::: Data for the task :::

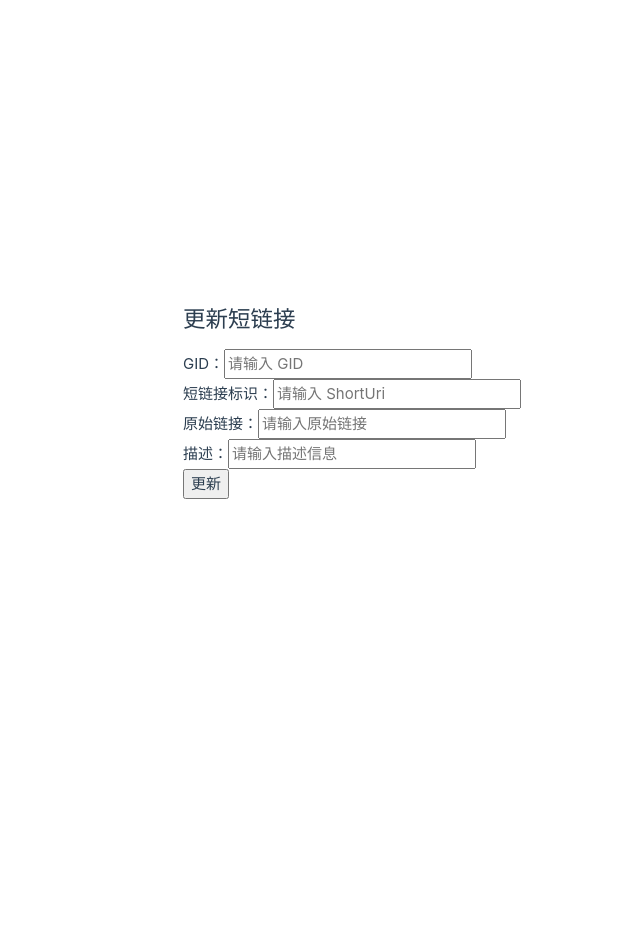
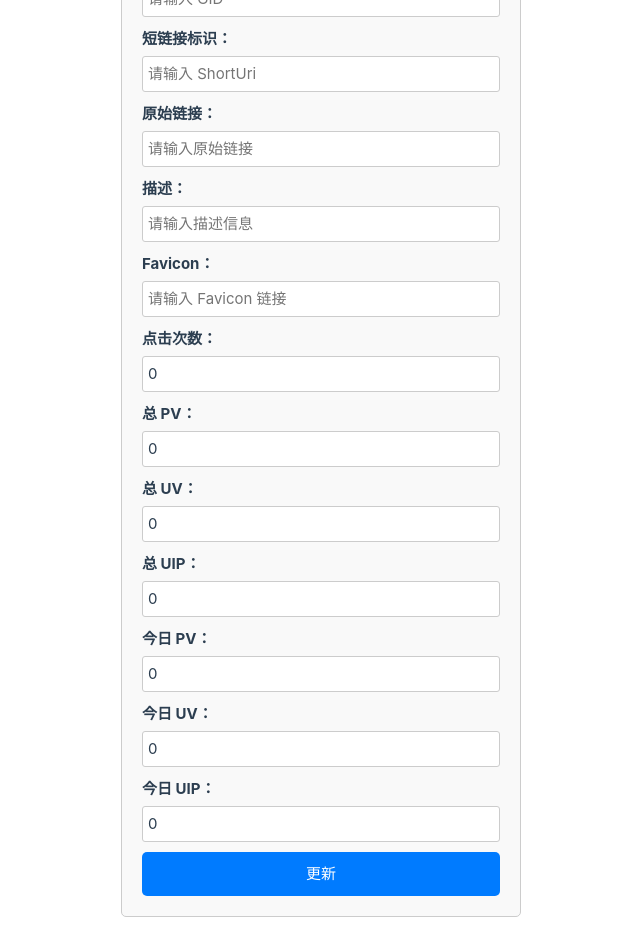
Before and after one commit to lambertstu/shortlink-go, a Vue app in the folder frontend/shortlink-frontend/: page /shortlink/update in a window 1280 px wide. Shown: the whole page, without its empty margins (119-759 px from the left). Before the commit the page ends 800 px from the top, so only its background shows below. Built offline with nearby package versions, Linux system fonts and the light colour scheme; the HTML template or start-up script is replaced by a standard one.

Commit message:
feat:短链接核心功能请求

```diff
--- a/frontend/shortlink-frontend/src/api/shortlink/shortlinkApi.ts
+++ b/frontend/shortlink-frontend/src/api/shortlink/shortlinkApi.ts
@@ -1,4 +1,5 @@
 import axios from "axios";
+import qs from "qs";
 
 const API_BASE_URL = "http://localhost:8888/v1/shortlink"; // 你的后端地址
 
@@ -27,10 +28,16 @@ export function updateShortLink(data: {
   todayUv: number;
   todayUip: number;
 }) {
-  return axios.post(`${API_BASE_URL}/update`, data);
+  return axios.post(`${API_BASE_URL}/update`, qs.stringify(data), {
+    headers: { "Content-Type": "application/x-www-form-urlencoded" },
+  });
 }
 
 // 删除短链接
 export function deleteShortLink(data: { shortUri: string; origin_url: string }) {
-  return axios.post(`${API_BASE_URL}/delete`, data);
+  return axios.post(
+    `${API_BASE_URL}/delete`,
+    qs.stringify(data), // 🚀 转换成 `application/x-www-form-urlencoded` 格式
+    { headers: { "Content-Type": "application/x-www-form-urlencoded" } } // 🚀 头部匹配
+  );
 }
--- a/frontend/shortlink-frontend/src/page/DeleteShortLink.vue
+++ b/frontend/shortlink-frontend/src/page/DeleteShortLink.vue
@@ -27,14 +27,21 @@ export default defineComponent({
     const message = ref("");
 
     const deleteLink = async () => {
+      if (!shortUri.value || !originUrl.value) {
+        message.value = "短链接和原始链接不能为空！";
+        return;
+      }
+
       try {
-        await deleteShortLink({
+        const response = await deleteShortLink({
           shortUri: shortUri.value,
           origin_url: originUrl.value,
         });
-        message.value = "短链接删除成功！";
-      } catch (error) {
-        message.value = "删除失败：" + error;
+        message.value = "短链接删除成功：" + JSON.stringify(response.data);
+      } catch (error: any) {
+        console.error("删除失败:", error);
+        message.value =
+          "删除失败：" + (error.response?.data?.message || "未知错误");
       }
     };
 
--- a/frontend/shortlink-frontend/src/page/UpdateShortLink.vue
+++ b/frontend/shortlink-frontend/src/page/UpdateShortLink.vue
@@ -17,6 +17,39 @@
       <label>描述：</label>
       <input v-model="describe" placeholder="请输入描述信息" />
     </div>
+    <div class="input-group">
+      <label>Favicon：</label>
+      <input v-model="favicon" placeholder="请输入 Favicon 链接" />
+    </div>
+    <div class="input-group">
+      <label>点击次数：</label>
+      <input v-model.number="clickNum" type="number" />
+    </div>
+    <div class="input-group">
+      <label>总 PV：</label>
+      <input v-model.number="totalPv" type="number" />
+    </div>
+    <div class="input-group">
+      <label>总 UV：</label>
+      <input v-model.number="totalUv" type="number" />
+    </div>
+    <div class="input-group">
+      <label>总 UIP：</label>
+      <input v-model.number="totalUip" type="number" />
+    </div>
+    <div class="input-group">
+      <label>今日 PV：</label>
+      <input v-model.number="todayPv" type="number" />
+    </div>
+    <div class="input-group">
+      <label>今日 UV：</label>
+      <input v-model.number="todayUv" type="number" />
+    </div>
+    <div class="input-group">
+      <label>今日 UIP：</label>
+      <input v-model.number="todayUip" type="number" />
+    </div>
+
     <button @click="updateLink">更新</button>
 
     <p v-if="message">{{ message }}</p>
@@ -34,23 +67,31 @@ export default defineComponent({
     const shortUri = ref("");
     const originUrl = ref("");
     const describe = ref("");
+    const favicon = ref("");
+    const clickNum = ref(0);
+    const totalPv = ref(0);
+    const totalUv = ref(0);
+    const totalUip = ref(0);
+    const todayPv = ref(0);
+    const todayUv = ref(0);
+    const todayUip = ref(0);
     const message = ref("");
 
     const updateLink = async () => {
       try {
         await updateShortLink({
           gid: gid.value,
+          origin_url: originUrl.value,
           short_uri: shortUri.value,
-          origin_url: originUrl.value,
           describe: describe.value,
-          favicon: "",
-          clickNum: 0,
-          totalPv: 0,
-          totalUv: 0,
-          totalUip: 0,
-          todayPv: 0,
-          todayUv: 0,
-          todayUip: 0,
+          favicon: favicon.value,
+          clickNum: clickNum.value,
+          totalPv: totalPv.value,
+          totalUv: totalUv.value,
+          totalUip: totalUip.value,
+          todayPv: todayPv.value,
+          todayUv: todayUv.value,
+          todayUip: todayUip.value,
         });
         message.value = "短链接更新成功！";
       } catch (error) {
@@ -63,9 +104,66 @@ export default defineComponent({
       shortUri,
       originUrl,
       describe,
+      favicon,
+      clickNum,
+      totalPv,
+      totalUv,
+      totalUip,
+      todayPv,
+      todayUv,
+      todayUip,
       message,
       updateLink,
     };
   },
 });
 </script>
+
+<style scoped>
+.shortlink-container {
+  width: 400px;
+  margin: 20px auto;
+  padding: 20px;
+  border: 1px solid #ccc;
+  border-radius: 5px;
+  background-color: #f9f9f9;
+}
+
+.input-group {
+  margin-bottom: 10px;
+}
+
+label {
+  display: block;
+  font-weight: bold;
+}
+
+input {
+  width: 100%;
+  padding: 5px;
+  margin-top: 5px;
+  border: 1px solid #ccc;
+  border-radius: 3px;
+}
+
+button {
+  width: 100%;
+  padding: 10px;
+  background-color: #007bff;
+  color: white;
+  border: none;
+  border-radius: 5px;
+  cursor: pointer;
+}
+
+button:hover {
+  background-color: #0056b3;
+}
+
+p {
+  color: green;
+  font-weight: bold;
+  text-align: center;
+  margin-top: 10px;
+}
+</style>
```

:::
::: Data for the task :::

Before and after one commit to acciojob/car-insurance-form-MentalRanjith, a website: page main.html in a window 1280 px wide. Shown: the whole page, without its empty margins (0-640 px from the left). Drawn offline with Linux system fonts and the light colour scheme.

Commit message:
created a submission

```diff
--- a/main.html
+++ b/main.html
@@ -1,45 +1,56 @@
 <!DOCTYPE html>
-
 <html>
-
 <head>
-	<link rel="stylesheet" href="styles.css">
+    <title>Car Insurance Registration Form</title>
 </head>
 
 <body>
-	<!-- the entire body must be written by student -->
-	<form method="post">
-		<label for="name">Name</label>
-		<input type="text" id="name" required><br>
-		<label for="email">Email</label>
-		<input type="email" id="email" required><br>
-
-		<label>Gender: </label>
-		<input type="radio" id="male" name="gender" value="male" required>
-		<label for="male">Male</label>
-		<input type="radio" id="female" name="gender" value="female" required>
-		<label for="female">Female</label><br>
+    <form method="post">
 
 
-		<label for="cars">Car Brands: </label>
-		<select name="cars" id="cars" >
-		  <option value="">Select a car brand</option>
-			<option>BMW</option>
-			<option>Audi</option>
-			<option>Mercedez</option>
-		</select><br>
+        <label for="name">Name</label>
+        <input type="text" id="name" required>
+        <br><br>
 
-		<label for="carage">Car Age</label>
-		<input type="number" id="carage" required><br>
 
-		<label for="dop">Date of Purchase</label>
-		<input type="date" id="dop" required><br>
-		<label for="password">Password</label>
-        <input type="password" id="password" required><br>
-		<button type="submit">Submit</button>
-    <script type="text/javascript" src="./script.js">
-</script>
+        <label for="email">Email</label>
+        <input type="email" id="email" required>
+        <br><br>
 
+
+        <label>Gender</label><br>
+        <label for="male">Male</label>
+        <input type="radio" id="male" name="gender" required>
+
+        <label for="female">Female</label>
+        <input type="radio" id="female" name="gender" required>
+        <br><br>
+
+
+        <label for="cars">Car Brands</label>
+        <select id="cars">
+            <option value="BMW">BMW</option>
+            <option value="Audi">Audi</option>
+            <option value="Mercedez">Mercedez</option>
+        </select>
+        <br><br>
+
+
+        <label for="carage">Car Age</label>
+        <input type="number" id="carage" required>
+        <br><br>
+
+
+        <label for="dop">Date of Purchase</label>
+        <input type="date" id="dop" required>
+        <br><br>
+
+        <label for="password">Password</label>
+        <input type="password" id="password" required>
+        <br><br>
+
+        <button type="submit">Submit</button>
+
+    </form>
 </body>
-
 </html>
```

:::
::: Data for the task :::

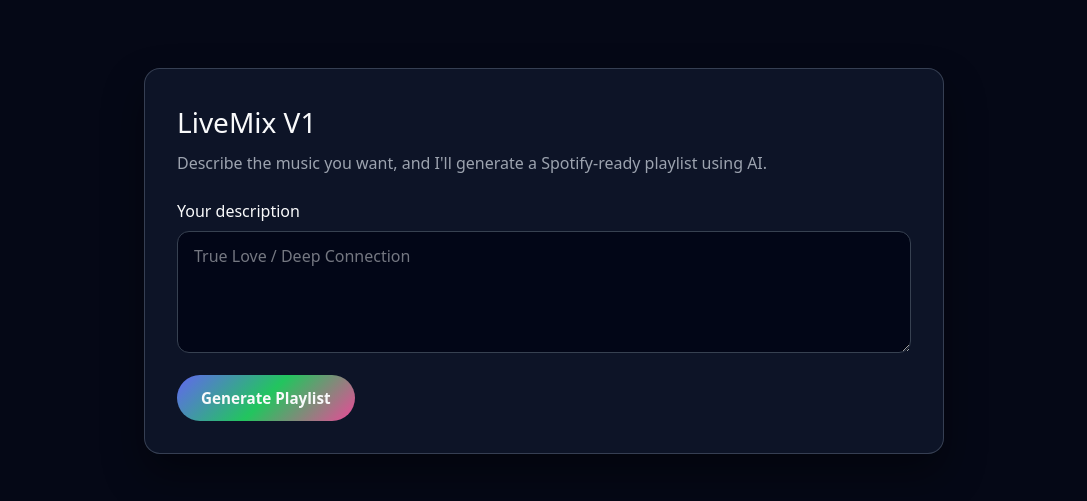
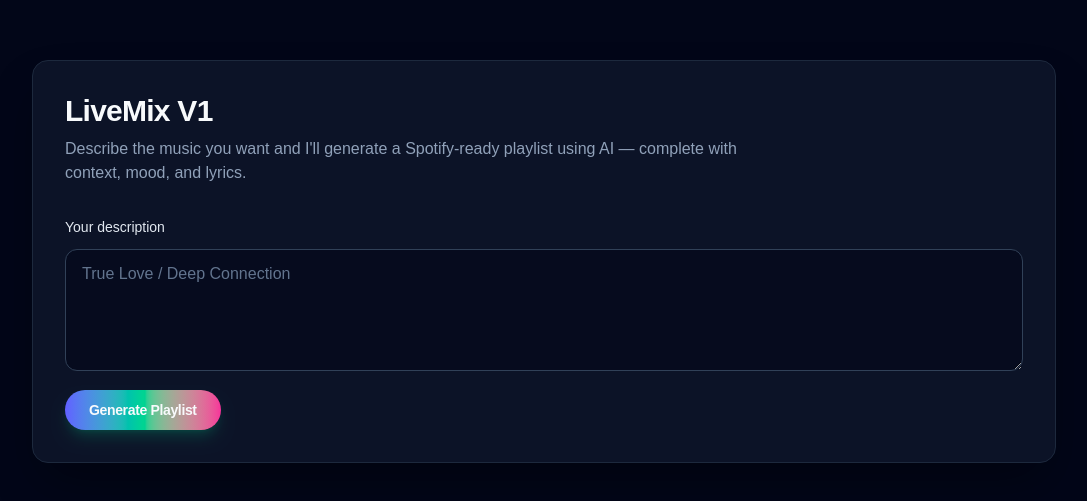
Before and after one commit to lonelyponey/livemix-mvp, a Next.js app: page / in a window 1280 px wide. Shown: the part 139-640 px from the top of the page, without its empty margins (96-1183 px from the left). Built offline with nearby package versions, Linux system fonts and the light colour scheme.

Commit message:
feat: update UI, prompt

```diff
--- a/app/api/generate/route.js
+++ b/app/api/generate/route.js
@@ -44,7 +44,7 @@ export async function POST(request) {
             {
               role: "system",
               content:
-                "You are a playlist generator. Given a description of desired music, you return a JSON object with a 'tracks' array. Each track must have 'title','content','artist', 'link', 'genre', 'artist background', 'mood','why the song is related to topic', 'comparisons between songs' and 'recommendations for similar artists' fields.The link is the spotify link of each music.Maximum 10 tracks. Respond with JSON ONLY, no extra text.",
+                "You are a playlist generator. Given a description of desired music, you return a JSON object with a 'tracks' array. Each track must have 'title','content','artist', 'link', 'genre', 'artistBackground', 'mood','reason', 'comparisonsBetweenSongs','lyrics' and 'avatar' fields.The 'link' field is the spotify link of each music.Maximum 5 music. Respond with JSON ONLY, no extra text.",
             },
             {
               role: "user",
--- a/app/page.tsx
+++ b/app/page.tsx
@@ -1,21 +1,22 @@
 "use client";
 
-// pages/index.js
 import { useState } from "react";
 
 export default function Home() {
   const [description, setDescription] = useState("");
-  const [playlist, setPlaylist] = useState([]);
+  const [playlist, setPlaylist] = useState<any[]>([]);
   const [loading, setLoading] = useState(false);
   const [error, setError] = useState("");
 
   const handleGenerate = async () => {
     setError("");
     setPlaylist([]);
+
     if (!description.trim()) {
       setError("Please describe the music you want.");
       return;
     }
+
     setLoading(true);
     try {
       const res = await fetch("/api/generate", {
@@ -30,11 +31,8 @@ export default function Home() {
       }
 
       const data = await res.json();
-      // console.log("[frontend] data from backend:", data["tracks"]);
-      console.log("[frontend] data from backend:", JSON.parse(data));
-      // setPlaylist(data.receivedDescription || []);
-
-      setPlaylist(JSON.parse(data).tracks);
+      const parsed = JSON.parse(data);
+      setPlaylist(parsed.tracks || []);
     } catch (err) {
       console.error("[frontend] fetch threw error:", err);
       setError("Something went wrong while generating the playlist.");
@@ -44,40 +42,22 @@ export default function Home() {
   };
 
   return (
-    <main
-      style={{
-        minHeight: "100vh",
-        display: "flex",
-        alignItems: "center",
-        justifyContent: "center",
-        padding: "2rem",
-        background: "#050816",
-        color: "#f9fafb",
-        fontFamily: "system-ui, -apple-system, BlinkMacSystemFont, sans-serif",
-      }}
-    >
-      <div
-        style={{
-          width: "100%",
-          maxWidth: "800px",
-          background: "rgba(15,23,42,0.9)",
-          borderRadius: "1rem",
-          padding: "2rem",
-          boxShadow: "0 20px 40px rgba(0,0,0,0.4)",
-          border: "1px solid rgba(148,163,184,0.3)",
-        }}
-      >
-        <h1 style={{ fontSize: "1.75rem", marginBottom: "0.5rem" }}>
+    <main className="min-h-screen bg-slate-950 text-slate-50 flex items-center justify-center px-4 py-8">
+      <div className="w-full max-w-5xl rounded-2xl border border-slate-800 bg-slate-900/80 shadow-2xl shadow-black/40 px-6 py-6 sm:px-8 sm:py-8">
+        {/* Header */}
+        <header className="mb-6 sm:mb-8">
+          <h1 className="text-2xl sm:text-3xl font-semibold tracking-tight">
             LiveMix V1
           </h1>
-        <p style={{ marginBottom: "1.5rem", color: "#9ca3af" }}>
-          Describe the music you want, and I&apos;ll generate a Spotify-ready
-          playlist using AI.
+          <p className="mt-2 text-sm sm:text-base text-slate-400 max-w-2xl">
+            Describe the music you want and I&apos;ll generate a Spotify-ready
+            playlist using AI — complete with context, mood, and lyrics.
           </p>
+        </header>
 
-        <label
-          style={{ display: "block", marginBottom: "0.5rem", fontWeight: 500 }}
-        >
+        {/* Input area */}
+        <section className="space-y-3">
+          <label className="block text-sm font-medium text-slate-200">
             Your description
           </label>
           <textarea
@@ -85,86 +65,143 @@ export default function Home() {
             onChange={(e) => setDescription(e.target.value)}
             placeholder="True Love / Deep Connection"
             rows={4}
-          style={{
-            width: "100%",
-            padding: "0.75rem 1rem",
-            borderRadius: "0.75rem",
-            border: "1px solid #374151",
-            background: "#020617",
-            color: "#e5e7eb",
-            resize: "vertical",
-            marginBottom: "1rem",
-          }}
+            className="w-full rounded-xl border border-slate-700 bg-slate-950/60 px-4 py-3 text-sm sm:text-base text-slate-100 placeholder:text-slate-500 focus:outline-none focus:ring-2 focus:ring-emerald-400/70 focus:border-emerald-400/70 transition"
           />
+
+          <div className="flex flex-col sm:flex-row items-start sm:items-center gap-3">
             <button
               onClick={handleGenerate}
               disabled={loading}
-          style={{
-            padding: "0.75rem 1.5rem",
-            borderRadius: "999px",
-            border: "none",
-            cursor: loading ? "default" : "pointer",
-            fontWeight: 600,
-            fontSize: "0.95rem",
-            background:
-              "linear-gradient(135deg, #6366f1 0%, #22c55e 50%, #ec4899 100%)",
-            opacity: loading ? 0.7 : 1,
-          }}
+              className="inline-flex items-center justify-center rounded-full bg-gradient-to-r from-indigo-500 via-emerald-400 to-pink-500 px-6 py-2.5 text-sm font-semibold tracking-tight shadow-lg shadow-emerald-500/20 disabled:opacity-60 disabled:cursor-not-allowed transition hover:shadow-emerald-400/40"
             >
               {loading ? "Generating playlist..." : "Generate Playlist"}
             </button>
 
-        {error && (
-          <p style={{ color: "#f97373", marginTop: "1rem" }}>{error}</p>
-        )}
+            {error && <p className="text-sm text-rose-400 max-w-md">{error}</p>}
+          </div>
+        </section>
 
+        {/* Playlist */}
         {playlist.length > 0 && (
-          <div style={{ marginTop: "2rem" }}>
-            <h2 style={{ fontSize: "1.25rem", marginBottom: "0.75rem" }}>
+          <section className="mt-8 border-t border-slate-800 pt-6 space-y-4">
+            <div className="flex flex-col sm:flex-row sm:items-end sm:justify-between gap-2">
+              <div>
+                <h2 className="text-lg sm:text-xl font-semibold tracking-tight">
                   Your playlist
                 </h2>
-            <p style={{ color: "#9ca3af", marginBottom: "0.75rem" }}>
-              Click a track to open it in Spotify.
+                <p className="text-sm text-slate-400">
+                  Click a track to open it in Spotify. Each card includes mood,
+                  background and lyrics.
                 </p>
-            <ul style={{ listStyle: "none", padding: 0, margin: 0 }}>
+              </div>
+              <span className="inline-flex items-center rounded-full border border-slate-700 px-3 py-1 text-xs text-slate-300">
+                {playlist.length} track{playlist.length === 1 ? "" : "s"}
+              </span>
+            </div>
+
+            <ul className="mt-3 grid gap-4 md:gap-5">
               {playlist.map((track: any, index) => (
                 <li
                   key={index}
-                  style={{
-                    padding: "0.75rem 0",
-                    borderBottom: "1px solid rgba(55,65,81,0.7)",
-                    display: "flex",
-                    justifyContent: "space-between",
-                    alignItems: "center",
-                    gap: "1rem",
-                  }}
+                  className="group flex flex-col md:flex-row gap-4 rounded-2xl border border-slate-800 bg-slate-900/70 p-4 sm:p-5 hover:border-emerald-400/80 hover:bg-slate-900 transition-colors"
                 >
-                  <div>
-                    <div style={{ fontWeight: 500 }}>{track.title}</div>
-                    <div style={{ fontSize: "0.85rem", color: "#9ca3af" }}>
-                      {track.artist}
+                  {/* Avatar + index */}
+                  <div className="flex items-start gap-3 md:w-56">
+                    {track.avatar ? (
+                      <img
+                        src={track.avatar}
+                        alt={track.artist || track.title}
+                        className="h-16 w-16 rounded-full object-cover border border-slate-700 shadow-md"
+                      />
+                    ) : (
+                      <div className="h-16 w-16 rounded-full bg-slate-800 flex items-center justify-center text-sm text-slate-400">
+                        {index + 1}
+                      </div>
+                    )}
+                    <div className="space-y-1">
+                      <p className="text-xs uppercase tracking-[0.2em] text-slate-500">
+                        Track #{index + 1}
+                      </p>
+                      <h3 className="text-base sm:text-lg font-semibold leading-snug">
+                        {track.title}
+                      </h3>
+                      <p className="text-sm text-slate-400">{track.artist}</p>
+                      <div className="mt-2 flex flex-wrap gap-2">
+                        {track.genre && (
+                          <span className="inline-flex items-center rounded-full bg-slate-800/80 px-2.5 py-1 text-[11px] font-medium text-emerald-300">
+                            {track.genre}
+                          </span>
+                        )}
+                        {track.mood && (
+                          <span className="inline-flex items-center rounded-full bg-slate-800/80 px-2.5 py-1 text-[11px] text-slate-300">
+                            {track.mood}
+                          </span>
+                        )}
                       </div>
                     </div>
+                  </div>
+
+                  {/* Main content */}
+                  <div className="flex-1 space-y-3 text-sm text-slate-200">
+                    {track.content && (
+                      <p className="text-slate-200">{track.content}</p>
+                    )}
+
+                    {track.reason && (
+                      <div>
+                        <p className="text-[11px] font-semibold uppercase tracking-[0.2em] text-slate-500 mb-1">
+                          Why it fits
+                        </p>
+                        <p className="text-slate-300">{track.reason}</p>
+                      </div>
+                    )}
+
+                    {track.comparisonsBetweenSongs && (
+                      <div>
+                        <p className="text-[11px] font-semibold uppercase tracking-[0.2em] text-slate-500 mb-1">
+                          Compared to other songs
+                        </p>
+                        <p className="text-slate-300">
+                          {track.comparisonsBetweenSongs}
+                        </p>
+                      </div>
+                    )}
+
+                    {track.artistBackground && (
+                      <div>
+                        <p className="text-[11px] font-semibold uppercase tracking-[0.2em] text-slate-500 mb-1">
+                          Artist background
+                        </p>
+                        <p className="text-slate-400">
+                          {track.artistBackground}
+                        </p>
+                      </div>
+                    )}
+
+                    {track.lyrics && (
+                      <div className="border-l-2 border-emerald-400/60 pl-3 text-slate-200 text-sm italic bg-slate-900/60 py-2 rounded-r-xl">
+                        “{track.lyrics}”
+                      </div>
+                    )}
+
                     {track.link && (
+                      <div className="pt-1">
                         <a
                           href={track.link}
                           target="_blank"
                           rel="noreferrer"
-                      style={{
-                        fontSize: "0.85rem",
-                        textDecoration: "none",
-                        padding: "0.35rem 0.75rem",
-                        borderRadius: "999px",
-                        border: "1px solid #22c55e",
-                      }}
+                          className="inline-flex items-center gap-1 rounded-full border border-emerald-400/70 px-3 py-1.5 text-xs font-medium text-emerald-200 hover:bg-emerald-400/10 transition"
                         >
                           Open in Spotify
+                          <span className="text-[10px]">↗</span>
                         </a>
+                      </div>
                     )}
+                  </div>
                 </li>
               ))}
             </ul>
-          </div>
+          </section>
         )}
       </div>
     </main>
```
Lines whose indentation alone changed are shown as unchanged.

:::

Task =
Write out every line in the data that holds the string "number".

Answer box =
   todayUv: number;
   todayUip: number;
+      <input v-model.number="clickNum" type="number" />
+      <input v-model.number="totalPv" type="number" />
+      <input v-model.number="totalUv" type="number" />
+      <input v-model.number="totalUip" type="number" />
+      <input v-model.number="todayPv" type="number" />
+      <input v-model.number="todayUv" type="number" />
+      <input v-model.number="todayUip" type="number" />
-		<input type="number" id="carage" required><br>
+        <input type="number" id="carage" required>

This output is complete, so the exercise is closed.